From the material below, copy every line in which the word "export" occurs.
###
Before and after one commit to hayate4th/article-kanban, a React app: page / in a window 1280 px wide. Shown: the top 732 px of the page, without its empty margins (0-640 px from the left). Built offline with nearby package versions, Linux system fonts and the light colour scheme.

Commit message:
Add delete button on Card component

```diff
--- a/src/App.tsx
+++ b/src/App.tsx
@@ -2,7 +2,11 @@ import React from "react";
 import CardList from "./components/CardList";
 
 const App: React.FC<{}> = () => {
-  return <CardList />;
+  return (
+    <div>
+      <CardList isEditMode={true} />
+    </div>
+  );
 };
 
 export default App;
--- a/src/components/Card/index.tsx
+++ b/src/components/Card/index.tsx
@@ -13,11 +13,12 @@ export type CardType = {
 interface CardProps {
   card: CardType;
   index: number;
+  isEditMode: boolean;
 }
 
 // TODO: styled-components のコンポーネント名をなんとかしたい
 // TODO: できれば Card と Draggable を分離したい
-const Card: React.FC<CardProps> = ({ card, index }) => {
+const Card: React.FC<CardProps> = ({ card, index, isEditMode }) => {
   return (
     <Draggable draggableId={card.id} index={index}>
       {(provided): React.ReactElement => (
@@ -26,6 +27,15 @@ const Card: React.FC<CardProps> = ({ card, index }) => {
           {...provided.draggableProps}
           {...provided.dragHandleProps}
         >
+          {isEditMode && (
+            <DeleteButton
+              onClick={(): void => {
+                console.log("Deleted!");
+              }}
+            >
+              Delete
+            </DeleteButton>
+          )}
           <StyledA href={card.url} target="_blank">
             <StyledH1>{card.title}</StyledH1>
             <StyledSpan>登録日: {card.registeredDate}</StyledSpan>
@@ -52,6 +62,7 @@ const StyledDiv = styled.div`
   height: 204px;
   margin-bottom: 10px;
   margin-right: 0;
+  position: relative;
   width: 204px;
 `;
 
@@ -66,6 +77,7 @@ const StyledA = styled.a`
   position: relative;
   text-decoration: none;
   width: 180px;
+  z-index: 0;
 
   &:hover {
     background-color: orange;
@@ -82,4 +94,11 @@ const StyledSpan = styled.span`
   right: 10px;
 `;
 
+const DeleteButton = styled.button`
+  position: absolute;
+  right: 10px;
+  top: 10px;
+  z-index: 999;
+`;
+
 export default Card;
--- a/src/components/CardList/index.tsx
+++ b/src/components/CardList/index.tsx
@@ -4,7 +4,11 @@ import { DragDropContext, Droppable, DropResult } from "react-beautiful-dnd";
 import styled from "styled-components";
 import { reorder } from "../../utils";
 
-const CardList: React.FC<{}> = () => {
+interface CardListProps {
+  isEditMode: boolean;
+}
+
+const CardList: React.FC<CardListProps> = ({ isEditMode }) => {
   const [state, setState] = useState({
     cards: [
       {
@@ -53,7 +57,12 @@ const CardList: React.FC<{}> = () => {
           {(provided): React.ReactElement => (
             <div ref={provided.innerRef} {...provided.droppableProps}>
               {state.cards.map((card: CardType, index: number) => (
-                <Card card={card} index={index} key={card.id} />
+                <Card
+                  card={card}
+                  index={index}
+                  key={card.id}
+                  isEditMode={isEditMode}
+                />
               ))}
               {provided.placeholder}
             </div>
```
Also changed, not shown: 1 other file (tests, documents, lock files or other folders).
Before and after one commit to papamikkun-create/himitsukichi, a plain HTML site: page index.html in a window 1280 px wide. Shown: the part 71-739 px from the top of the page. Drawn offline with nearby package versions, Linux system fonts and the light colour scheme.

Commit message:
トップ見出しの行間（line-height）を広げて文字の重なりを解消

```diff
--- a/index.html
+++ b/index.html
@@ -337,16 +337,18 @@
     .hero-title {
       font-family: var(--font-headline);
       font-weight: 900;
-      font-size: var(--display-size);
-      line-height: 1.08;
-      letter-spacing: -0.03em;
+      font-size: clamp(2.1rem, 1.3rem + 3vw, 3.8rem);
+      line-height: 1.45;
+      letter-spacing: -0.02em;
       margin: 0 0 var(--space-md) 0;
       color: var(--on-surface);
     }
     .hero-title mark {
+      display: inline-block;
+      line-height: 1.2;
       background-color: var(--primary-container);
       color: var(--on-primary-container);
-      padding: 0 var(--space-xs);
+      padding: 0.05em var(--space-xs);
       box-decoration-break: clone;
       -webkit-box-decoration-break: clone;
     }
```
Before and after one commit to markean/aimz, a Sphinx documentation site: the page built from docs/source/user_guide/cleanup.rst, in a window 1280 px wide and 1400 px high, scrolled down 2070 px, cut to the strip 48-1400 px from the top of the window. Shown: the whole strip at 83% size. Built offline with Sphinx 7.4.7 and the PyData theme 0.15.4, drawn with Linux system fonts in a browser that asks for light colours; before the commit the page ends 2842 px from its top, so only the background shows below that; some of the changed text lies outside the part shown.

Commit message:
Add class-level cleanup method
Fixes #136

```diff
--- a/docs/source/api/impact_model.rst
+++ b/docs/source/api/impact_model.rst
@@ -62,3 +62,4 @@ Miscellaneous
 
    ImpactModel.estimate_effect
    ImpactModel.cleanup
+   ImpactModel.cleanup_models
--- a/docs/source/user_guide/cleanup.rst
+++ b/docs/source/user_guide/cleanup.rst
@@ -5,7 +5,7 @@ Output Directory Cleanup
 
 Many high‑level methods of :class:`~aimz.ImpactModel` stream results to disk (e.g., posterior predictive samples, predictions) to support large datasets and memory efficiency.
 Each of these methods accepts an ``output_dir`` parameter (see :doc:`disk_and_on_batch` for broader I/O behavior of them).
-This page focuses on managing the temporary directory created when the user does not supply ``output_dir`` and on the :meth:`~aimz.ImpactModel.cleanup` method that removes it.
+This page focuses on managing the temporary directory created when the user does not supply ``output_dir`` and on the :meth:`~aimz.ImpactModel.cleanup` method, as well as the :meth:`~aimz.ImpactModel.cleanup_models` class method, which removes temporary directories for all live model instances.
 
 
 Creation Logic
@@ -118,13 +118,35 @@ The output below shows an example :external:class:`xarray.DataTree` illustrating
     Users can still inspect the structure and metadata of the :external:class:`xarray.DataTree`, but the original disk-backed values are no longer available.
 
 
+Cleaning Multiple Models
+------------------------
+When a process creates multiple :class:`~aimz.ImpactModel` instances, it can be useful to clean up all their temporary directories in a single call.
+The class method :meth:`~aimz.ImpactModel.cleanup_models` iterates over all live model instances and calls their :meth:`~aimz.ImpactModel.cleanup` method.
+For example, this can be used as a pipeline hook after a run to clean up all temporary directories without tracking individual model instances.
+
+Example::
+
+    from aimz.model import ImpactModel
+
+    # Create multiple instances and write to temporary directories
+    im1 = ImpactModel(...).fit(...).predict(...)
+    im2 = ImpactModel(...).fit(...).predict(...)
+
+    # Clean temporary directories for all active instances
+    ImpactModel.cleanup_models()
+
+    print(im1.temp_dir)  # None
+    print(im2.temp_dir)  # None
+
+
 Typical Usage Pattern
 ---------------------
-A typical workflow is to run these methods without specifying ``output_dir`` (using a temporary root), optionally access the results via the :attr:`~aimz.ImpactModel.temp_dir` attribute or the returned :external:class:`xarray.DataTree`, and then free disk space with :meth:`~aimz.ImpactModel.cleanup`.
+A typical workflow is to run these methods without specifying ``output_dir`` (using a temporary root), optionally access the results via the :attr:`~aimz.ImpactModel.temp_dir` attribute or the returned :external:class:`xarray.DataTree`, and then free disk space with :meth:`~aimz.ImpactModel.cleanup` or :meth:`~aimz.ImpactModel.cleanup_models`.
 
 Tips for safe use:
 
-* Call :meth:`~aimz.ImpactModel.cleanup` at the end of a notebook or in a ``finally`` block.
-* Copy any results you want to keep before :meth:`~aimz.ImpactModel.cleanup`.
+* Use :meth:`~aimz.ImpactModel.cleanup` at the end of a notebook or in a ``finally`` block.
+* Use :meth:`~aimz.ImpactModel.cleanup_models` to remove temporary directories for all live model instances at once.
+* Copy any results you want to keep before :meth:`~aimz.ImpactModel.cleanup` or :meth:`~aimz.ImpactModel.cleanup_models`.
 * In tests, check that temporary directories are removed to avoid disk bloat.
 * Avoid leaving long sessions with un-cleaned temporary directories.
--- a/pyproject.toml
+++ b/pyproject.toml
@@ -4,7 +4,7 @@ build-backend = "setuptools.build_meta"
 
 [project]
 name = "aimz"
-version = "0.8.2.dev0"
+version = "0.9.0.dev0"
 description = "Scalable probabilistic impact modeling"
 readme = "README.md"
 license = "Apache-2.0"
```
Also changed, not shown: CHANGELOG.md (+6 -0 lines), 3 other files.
###
RESPONSE BELOW:
 export default App;
@@ -13,11 +13,12 @@ export type CardType = {
 export default Card;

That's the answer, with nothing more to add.